WHAT IS REQUIRED: Lines in the records below that contain the word "stroke" must each be copied.

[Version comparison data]
________________
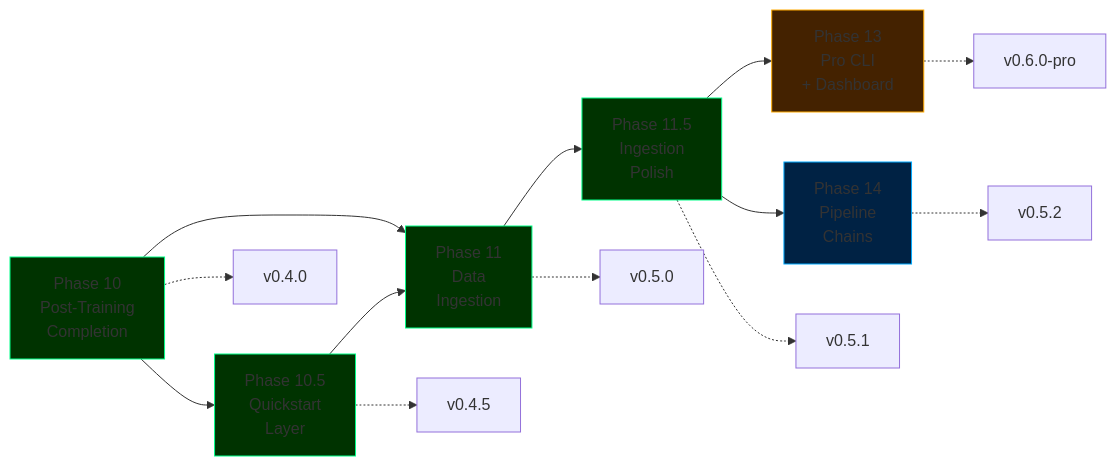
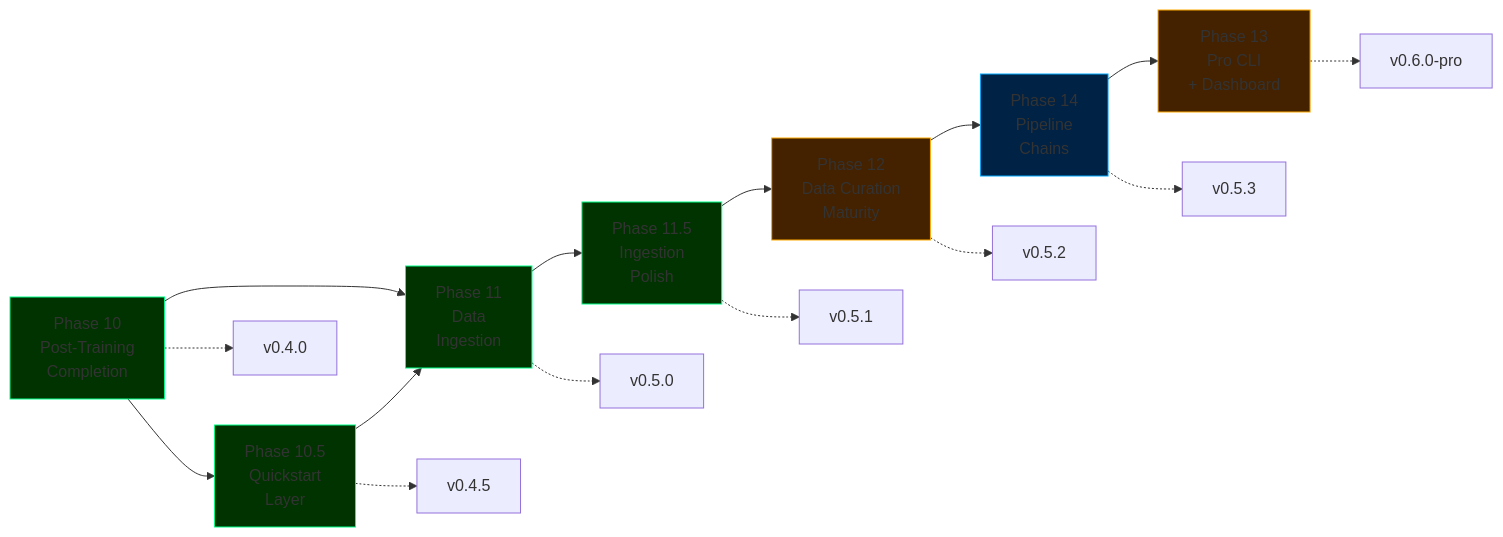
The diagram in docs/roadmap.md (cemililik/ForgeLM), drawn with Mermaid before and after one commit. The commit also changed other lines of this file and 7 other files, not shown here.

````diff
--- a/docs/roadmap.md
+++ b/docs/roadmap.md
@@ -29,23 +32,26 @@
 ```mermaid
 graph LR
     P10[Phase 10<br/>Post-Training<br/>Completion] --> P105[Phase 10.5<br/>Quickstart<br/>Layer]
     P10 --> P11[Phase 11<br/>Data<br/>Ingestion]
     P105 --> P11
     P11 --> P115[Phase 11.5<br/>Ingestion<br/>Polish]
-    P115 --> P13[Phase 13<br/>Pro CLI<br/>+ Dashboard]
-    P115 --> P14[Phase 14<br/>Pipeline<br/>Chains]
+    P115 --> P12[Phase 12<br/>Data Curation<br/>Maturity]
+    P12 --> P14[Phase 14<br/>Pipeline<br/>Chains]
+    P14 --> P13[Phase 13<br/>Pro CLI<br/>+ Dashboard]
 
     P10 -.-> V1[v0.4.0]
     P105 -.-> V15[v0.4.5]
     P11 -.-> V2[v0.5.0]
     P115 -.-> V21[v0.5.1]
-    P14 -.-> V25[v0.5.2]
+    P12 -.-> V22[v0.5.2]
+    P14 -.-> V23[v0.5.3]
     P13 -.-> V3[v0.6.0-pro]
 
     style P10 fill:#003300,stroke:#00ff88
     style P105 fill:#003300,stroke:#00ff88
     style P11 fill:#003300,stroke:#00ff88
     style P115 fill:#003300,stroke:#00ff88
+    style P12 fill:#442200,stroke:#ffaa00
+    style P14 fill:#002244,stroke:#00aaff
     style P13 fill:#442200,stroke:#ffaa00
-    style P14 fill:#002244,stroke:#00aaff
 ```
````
________________
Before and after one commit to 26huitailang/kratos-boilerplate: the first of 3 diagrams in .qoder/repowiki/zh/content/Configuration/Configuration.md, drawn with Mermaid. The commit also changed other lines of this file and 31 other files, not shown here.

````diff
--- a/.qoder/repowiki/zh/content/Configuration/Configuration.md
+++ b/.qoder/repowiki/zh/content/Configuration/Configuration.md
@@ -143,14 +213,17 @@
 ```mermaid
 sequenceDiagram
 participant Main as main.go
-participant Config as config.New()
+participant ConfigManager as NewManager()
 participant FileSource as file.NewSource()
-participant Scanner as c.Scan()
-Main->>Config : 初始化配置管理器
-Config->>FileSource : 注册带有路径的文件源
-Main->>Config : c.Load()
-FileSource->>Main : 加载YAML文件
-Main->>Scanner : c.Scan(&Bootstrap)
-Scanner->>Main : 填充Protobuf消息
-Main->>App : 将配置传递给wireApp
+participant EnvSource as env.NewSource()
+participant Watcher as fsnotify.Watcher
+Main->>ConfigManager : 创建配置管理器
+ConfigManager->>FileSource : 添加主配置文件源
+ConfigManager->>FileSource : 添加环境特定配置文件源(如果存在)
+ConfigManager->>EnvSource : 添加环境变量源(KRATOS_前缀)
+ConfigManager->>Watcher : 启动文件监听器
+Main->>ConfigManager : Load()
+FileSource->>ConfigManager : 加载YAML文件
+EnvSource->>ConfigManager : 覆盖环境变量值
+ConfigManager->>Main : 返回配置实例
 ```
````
________________
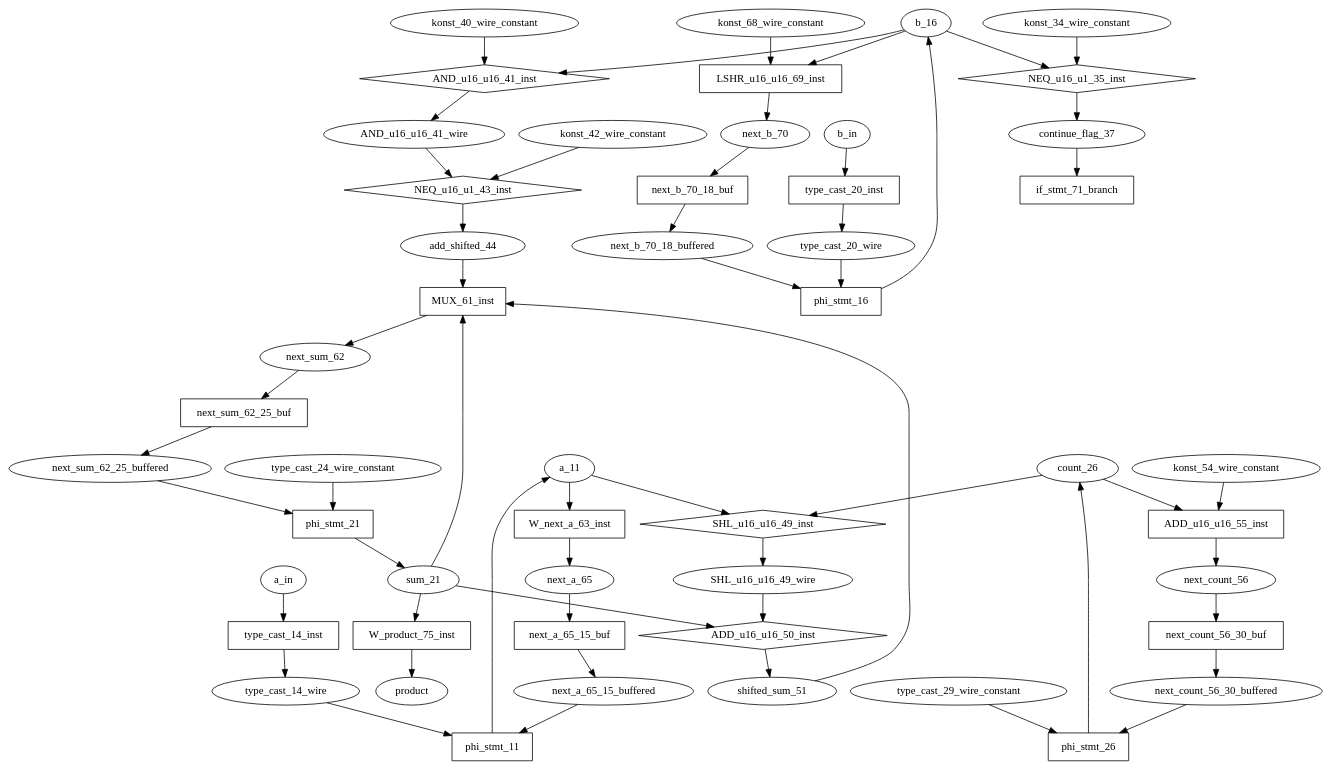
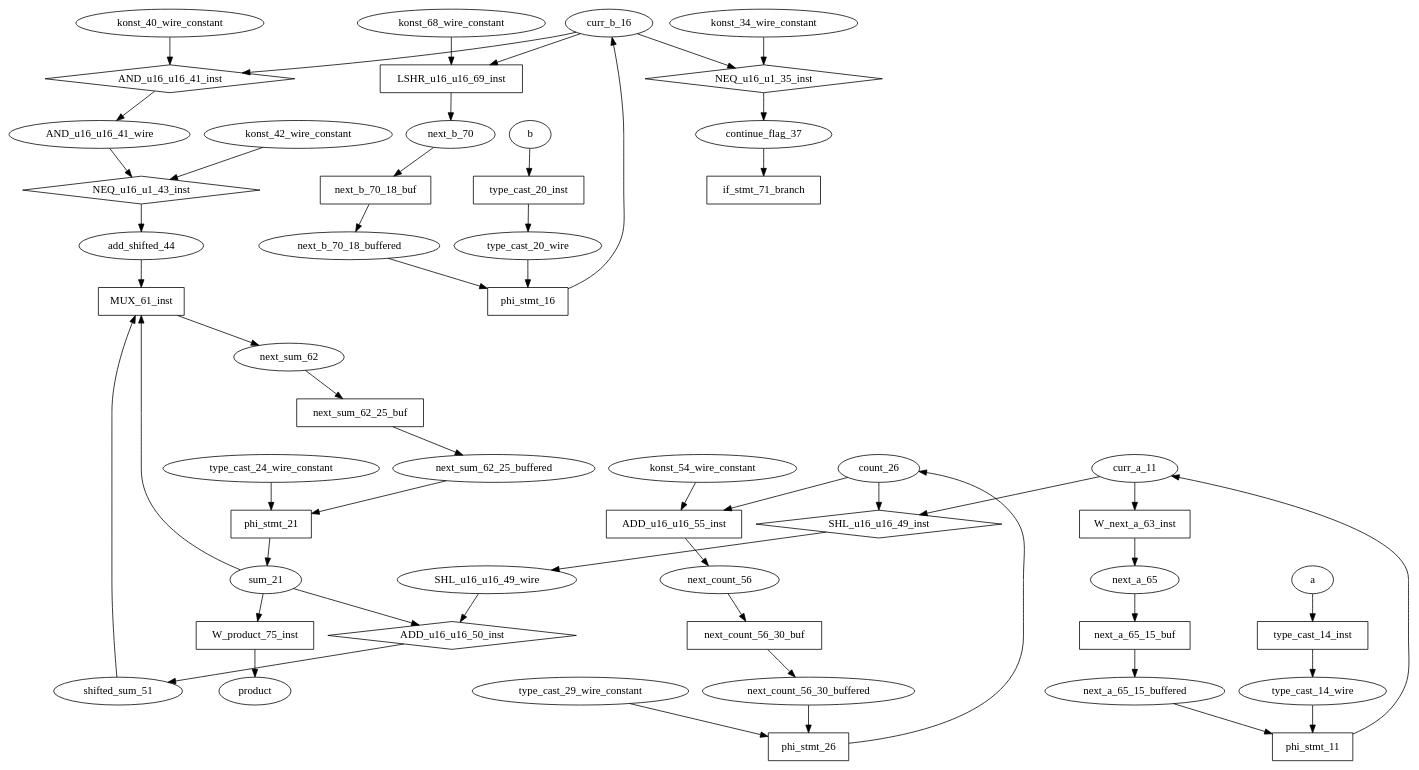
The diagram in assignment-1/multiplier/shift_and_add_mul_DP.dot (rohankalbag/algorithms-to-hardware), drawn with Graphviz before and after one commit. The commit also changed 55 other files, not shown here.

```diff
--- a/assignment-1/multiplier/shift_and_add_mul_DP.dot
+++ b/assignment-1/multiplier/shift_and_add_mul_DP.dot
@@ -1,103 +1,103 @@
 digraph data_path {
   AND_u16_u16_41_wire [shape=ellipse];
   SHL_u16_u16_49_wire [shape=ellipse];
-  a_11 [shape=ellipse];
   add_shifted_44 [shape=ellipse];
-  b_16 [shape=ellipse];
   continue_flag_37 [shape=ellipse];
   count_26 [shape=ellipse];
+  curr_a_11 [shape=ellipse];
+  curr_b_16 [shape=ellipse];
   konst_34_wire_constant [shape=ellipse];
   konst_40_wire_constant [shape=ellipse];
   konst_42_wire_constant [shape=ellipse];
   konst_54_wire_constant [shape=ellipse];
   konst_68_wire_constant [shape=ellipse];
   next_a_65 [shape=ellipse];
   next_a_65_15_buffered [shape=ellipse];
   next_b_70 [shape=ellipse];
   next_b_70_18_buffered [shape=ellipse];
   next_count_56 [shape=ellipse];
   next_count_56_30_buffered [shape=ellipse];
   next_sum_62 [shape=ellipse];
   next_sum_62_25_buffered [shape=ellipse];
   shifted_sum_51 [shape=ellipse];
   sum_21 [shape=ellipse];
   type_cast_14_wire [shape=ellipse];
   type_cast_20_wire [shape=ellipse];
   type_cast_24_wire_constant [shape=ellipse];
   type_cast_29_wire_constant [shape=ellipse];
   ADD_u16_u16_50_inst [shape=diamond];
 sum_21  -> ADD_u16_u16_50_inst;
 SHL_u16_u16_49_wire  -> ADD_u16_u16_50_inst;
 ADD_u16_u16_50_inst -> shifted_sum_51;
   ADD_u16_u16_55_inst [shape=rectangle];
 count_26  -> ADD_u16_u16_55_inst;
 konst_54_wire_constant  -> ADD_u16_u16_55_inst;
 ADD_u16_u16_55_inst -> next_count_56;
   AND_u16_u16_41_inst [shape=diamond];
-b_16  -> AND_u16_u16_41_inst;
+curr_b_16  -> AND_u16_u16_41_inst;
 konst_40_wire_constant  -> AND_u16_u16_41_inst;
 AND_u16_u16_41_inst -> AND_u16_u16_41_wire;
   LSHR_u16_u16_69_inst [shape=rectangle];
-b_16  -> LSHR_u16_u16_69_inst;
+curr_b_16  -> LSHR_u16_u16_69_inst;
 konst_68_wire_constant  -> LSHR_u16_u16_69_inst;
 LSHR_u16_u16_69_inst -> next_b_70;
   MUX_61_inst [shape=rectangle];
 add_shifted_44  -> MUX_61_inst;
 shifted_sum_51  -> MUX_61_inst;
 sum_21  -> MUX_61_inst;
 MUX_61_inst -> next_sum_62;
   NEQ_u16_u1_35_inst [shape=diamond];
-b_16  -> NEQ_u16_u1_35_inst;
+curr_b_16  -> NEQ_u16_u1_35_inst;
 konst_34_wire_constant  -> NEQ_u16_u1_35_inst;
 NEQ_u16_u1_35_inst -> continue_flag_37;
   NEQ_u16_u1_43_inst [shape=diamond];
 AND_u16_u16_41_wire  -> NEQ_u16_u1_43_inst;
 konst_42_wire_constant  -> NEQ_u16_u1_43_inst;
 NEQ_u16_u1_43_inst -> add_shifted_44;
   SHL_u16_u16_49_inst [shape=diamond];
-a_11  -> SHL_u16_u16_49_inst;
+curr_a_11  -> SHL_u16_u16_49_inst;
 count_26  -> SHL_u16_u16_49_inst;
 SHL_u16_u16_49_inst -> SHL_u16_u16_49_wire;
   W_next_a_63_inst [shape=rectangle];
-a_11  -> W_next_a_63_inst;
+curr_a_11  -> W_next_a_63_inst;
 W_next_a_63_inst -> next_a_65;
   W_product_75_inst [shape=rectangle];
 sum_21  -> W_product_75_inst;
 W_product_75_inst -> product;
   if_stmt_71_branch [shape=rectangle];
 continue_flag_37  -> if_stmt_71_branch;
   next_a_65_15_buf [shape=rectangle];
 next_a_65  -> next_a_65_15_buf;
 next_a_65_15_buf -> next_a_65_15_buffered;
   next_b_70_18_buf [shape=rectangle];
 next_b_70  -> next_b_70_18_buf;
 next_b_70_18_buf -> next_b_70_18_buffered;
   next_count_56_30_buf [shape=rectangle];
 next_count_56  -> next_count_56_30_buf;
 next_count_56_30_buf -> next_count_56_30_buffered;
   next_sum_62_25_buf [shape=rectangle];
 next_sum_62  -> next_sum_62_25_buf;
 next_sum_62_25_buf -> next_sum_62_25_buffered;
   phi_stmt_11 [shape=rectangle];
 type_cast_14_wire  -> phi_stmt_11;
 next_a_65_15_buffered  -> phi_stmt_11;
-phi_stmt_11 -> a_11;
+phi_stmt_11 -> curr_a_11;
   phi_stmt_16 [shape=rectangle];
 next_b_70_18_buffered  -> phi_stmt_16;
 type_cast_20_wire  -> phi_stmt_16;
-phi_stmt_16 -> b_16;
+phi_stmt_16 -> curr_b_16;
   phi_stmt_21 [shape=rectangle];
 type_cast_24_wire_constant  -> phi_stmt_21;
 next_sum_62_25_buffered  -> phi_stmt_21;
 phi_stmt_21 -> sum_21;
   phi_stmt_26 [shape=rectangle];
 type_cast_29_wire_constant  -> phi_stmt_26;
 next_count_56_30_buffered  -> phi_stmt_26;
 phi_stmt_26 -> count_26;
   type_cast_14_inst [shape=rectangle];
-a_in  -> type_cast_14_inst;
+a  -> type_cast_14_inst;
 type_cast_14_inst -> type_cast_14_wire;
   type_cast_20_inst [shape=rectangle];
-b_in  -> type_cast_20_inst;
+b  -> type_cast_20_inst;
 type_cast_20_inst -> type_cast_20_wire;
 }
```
________________
EXERCISE OUTPUT:
     style P10 fill:#003300,stroke:#00ff88
     style P105 fill:#003300,stroke:#00ff88
     style P11 fill:#003300,stroke:#00ff88
     style P115 fill:#003300,stroke:#00ff88
+    style P12 fill:#442200,stroke:#ffaa00
+    style P14 fill:#002244,stroke:#00aaff
     style P13 fill:#442200,stroke:#ffaa00
-    style P14 fill:#002244,stroke:#00aaff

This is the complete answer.